What would happen if a nuclear bomb was detonated near a cluster of oil refineries? From the president´s airplane window, he sees oil refineries lie as white-hot glowing rubble in what was the Texas City of Texas City. Cracking towers lie toppled on pipelines above the ground now carrying radiation contaminated energy toward all parts of the United States. The fires are being fed by row after row of massive storage tanks. One of the tanks explodes, sending the massive roof thousands of feet into the air and then the one next to it explodes because of the heat from the one that just exploded. As the president watches, the next one blows like another domino falling. As the pilot veers to escape the heat from the blast, a third explosion sends a shock wave, hitting the plane. General Maxwell will save the plane from the bomb aftermath. But as he brings the president back to Washington, the millrems gauge reading threatens disaster that they all may... 1. Language: English. Narrator: Bill Keation. Audio sample: http://samples.audible.de/bk/acx0/028971/bk_acx0_028971_sample.mp3. Digital audiobook in aax.

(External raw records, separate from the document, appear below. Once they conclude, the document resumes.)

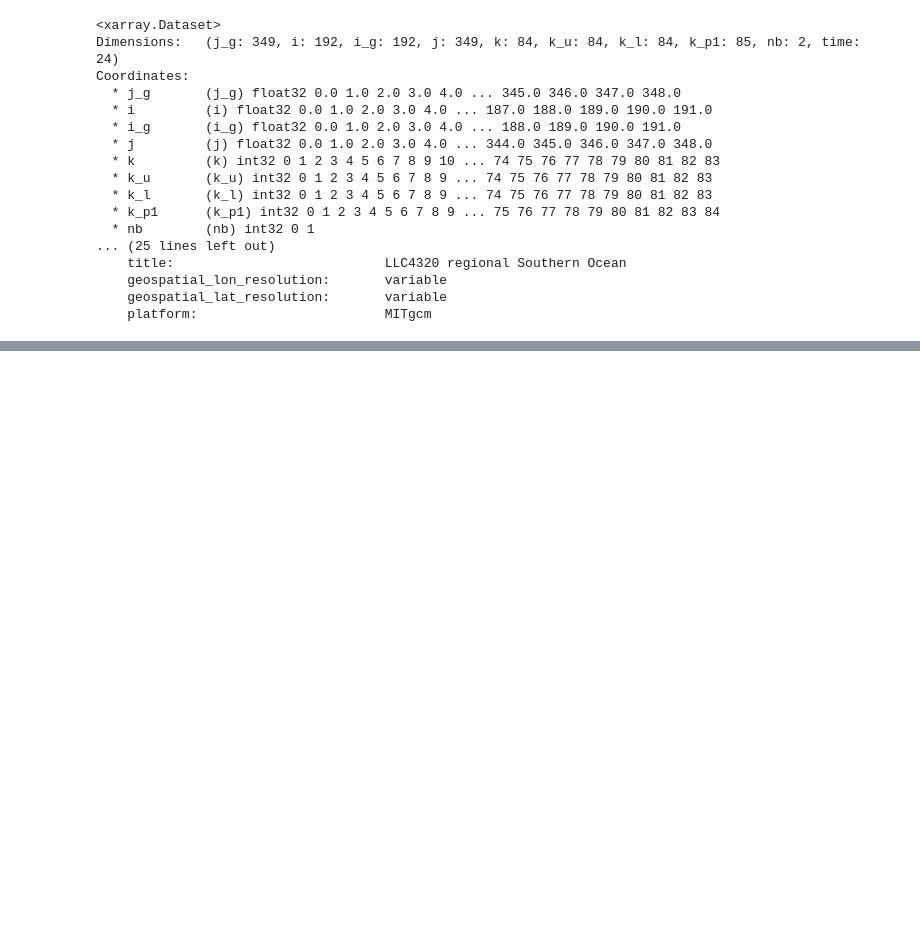
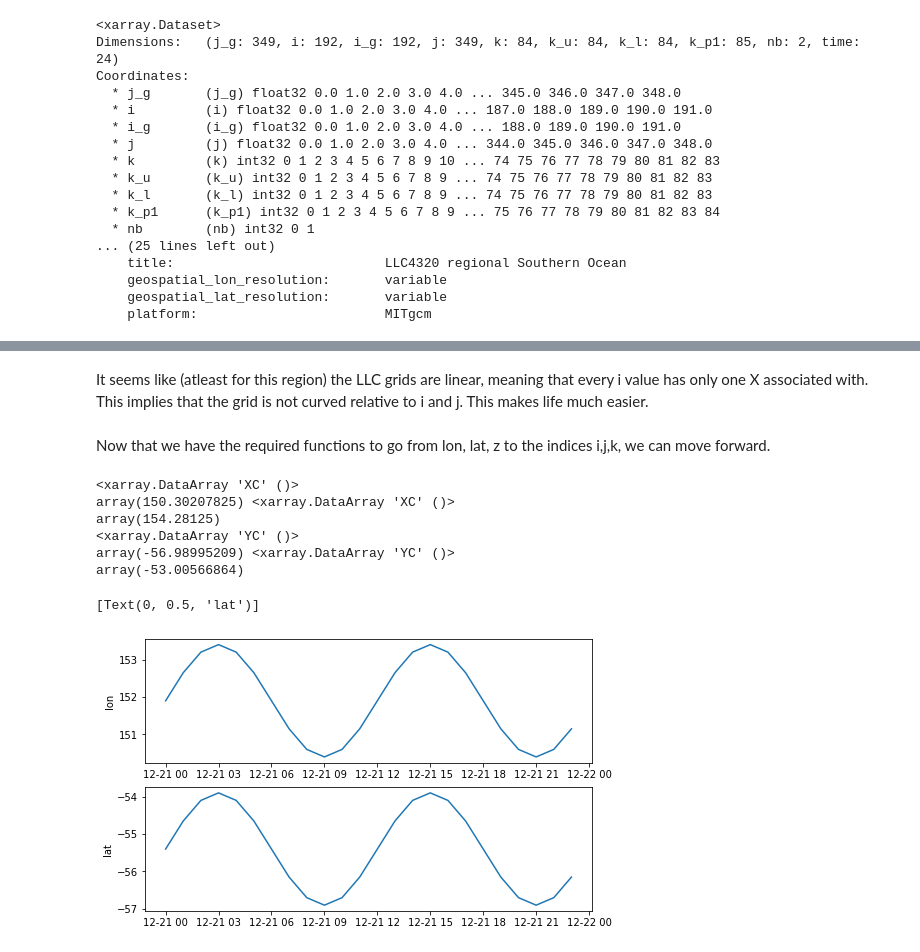
Before and after one commit to oceanhackweek/ohw21-proj-model-subsampling, a Jupyter notebook: Application2LLC.ipynb, the cells around one changed output, grey strips where cells are left out. Cells and saved outputs as stored; diff of their text form; code cells hidden in the pictures; blank space fills up the shorter version.

```diff
--- a/Application2LLC.ipynb
+++ b/Application2LLC.ipynb
@@ -51,0 +94,2 @@ There are a few tasks that need to be dealt with here:
+# %% [markdown]
+It seems like (atleast for this region) the LLC grids are linear, meaning that every i value has only one X associated with. This implies that the grid is not curved relative to i and j. This makes life much easier.
@@ -51,0 +99,38 @@ There are a few tasks that need to be dealt with here:
+# %% [markdown]
+Now that we have the required functions to go from lon, lat, z to the indices i,j,k, we can move forward.
+# %%
+print(X.min(), X.max())
+print(Y.min(), Y.max())
+# %% [output]
+<xarray.DataArray 'XC' ()>
+array(150.30207825) <xarray.DataArray 'XC' ()>
+array(154.28125)
+<xarray.DataArray 'YC' ()>
+array(-56.98995209) <xarray.DataArray 'YC' ()>
+array(-53.00566864)
+# %%
+# 150 to 154
+# -57 to -53
+
+n = ds.time.size # number of time points
+ncycle = 2 # number of crossings
+A = 3 # amplitude of the crossings
+
+# create survey data
+survey = xr.Dataset(
+    dict(
+        lon = xr.DataArray(A*(np.sin(2*np.pi*np.arange(n)/(n/ncycle))+1)/2 + 150.4,dims='points'),
+        lat = xr.DataArray(A*(np.sin(2*np.pi*np.arange(n)/(n/ncycle))+1)/2 - 56.9,dims='points'),
+        time = xr.DataArray(ds.time.data,dims='points'),
+    )
+)
+
+# plot survey lon and lat with time
+fig,ax = plt.subplots(2,1,figsize=(8,5))
+ax[0].plot(survey.time,survey.lon)
+ax[1].plot(survey.time,survey.lat)
+ax[0].set(ylabel='lon')
+ax[1].set(ylabel='lat')
+# %% [output]
+[Text(0, 0.5, 'lat')]
+[figure, added]
```
Also changed, not shown: parts of 19 cells of this notebook.
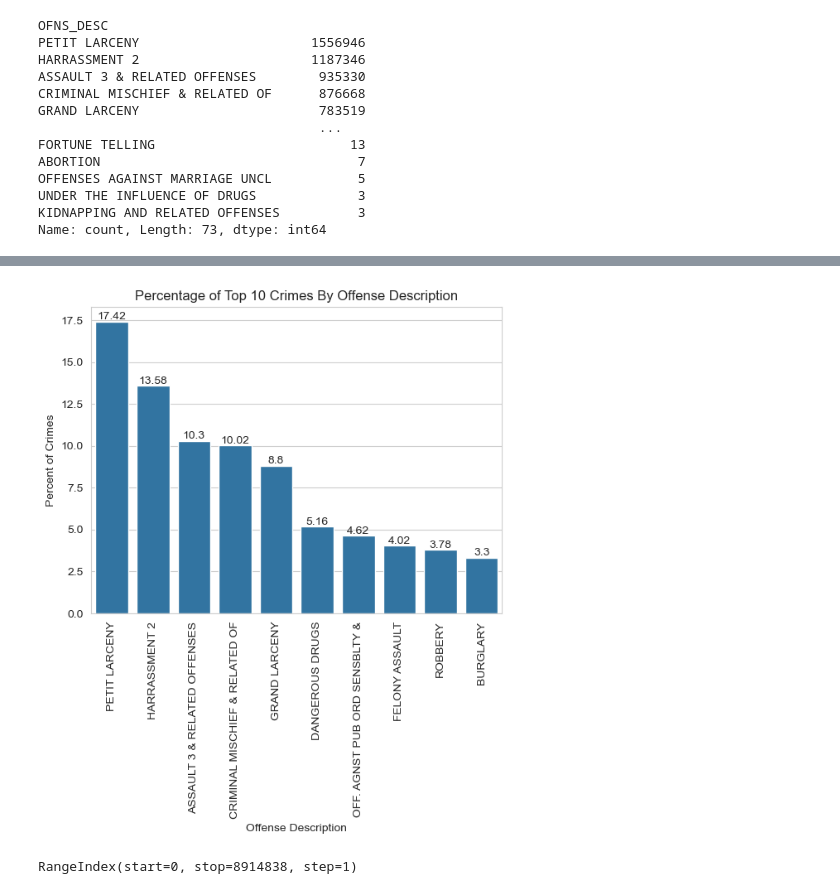
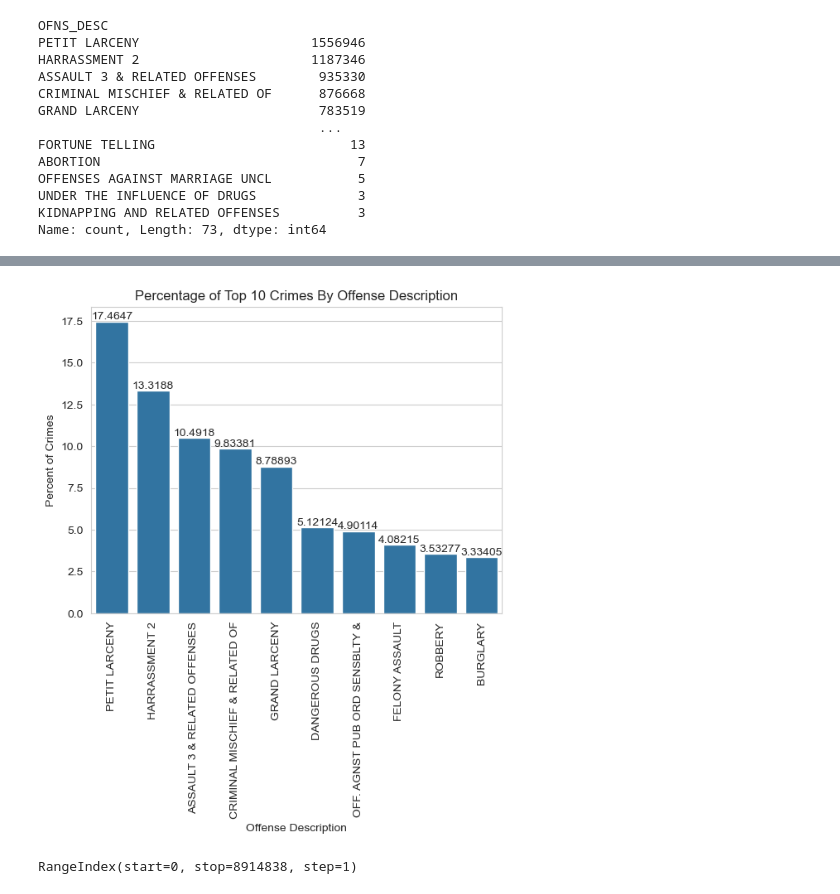
Before and after one commit to scarlettvalentin/nypd_crime, a Jupyter notebook: notebook.ipynb, the cells around one changed output, grey strips where cells are left out. Drawn from its saved outputs; the diff is of its cells as text; code cells hidden in the pictures.

```diff
--- a/notebook.ipynb
+++ b/notebook.ipynb
@@ -210,17 +176,17 @@ BURGLARY                          165
 dtype: int64
 # %%
 # Visualize crimes by offense description
-ax = sns.countplot(data=data_sample,
+ax = sns.countplot(data=data,
                    x='OFNS_DESC',
                    stat='percent',
-                  order=data_sample['OFNS_DESC'].value_counts(ascending=False).iloc[:10].index)
+                  order=data['OFNS_DESC'].value_counts(ascending=False).iloc[:10].index)
 ax.set_xlabel('Offense Description')
 plt.xticks(rotation=90)
 ax.set_ylabel('Percent of Crimes')
 ax.set_title('Percentage of Top 10 Crimes By Offense Description')
 ax.bar_label(ax.containers[0]);
 # %% [output]
-[figure, old version]
+[figure, new version]
 # %%
 data.index
 # %% [output]
```
Also changed, not shown: parts of 74 cells of this notebook, 1 other file.
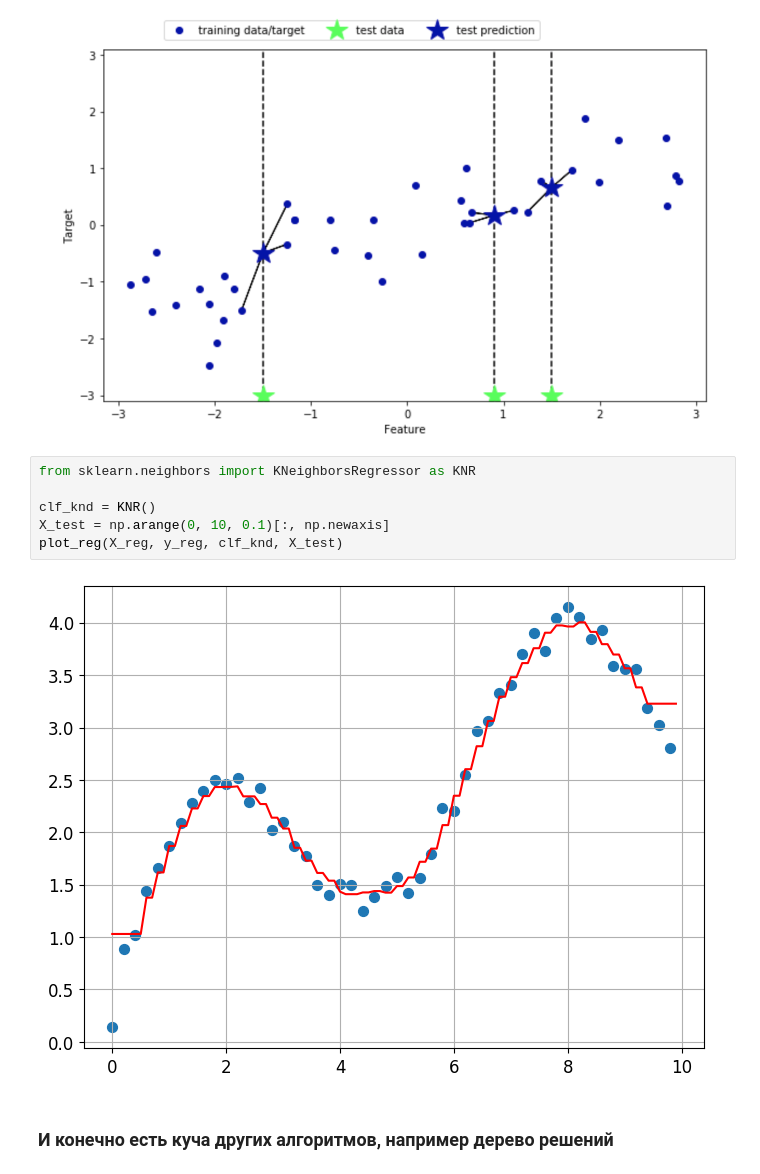
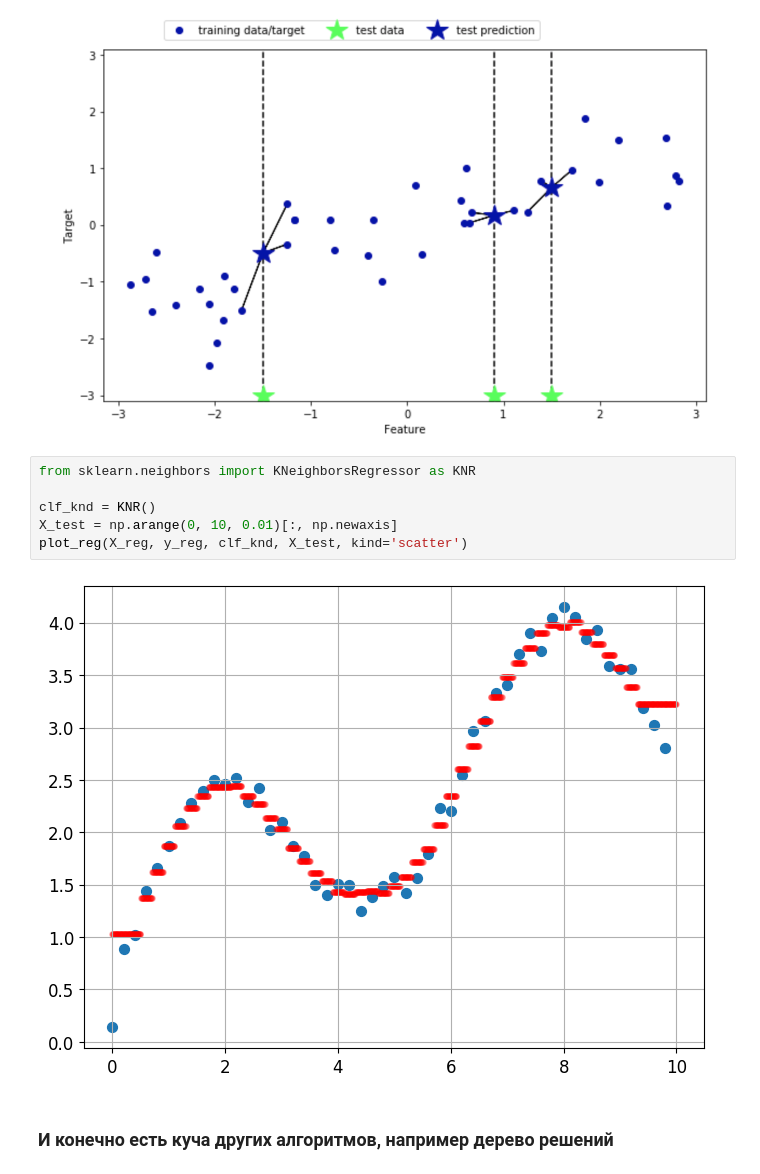
Before and after one commit to samstikhin/ml2023, a Jupyter notebook: 01-IntroML/IntroML.ipynb, the cells around one changed output. Saved outputs shown, nothing was run; the diff lists cells and outputs as text.

```diff
--- a/01-IntroML/IntroML.ipynb
+++ b/01-IntroML/IntroML.ipynb
@@ -302,11 +306,11 @@ Image("images/knnreg.png",width=700)
 # %%
 from sklearn.neighbors import KNeighborsRegressor as KNR
 
 clf_knd = KNR()
-X_test = np.arange(0, 10, 0.1)[:, np.newaxis]
-plot_reg(X_reg, y_reg, clf_knd, X_test)
+X_test = np.arange(0, 10, 0.01)[:, np.newaxis]
+plot_reg(X_reg, y_reg, clf_knd, X_test, kind='scatter')
 # %% [output]
-[figure, old version]
+[figure, new version]
 # %% [markdown]
 ### И конечно есть куча других алгоритмов, например **дерево решений**
 # %%
```
Also changed, not shown: parts of 4 cells of this notebook, 2 other files.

Milk the Iron Cow begins in the months leading up to December 7, 1941, during World War II. The story is set in the Midwestern city of Milwaukee, Wisconsin. Milwaukee has a huge industrial capacity: foundries, machine-shops, factories, rails systems, and water-ways. The lake-port and river docks are beehives of ships loading soldiers and war materials. Day and night, on the streets near the docks, there is a constant roar of motors as trucks arrive and leave from loading and unloading stations. This is a time when the industrial might of the US was converted from making automobiles and washing machines to airplanes and bombs; a time when men carried guns instead of lunch pails; a time when machines stood idle because there was no white men to operate them; a time when white women left home to take the place of white men in the factories. This is a time when most unions and companies continued to ban Negroes from skill-training or employment in all but janitorial jobs; a time when white men refused to have black men work alongside them; a time when colored men and women protested racial discrimination in employment, and along with the Urban League, National Association for the Advancement of Colored People, and A. Philip Randolph, of the Brotherhood of Sleeping-Car Porters´ Union, took that protest to the streets, the courts, and to the president of the United States. Milk the Iron Cow is for lovers of a good story. Educators could find it entertaining and informative as a supplement in courses such as American History, Ethnic Studies, Social Studies, and African and African American Studies. 1. Language: English. Narrator: Adolphus Ward. Audio sample: http://samples.audible.de/bk/acx0/051790/bk_acx0_051790_sample.mp3. Digital audiobook in aax.